I generally don’t start a series in the middle but this was one of the times it couldn’t be helped. My library only had this part of the series and I was unable to find the earlier books. Considering how much I enjoyed this book, I am hoping to find the previous stories.

The Ninja’s Daughter is set in a time of change for Japan. Long isolated from the outside world, Japan was an insular society and viewed outsiders with distrust. This kind of culture clash is used to great effect in the story as what Hattori takes as normal, Father Mateo often finds puzzling or even unthinkable. For the police to not investigate the murder of a girl is horrifying to the priest.

Spann shows how good research can go a long way with a story by bringing 16th century Kyoto to life with her words. She shows how different cultures can clash but can also come together when the time is needed. As much as I enjoyed The Ninja’s Daughter, I likely would have enjoyed it more had I started with the first book.

While it does have potential to stand on its own, readers will likely want to start with the first book of the¬†Shinobi Mystery series. Personally, I’ll be keeping an eye out for earlier books as well as later books of this series.

Inventing Beauty: A History of the Innovations That Have Made Us Beautiful by Teresa Riordan

“There are no ugly women, just lazy ones.” – Helena Rubenstein

In the battle of the sexes, women have employed any number of potions and contraptions to catch the eye and win the hand. From corsets and crinolines to lipstick and hair dye, shrewd and canny women (and sometimes men) have used every means at their disposal in the quest for feminine flawlessness.

New York Times columnist Teresa Riodran delves in to the history of many of these incredible inventions. She explores that strange yet interesting intersection of fashion, business, and science. Where social trends often fueled technological innovations. And where beauty inventions have sought to put the imaginative and resourceful woman on an even playing field with the conventionally beautiful.

As a woman rapidly approaching 40 (kicking and screaming), I have found the subject of beauty and self care more and more interesting over the years. As something of a history buff, the history behind the subject is equally fascinating. To find a book that combines the two made for me a delightful read.

What could easily have been something dry and boring is instead made quite interesting with Riordan’s well researched and often amusing writing. It is obvious she finds the subject of beauty and the history behind it fascinating and she brings that to her writing. Each chapter is devoted to one aspect of appearance that women have focused on; hair, skin, nails, etc. Chapters are even devoted to the bust and the behind!

I found Inventing Beauty to be an informative read. While she concentrated on mainly the American/English aspect of beauty inventions and focused on a mere 100 years, it is a well thought out and well executed tome. I would love to read more on the subject going back further and potentially focusing on other cultures, but that will likely be another book at another time.

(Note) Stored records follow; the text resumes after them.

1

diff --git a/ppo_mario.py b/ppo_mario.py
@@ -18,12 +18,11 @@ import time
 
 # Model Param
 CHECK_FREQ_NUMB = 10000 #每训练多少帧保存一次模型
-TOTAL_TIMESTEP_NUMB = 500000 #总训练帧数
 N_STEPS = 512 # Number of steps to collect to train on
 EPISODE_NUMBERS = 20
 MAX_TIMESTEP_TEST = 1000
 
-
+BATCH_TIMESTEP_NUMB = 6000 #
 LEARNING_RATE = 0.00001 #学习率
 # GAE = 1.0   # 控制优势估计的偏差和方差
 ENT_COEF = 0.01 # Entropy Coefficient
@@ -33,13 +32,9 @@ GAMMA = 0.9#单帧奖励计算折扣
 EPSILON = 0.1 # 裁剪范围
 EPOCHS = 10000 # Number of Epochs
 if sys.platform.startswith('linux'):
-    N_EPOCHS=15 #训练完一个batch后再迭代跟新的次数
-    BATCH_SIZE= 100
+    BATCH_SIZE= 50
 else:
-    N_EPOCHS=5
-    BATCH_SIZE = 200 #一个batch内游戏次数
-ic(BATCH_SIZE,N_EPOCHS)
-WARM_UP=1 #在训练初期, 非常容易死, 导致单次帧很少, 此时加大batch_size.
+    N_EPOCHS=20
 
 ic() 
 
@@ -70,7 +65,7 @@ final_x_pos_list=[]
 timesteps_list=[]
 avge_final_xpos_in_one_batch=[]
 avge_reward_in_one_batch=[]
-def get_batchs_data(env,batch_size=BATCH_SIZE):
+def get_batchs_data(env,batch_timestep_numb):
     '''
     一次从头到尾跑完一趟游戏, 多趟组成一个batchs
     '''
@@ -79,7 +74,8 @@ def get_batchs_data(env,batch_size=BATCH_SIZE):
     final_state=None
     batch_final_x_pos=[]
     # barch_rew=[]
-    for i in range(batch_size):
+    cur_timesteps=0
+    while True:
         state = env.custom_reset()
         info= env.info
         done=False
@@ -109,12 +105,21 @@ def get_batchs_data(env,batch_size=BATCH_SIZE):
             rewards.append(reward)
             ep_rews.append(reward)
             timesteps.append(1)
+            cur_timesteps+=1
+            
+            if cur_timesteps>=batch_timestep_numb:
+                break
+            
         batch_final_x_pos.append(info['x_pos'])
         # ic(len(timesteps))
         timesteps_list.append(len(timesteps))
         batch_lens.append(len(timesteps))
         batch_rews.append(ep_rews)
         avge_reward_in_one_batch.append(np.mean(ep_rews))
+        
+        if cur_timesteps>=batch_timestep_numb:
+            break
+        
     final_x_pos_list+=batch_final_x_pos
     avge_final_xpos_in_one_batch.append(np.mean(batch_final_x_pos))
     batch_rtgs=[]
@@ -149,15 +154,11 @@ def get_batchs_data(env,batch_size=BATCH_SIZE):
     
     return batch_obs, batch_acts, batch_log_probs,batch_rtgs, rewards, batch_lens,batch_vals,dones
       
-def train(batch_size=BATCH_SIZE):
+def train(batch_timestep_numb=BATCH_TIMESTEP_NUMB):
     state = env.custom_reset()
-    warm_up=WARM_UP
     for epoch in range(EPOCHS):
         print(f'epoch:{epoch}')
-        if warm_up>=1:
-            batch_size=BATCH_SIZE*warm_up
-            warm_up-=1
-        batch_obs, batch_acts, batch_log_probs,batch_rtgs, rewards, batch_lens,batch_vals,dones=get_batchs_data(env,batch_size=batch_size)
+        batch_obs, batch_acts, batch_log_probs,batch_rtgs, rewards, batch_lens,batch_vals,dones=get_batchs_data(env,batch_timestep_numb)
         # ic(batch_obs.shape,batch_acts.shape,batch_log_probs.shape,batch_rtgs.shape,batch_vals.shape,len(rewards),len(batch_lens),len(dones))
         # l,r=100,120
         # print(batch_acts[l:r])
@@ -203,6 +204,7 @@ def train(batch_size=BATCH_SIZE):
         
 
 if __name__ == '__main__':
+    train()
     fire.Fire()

This is not the book for every reader as not every person finds the history of beauty interesting. Those who do (like myself) would do well to pick this book up and give it a read. It casts new light on what we women have done in the name of style and shows how primping and preening never really go out of fashion.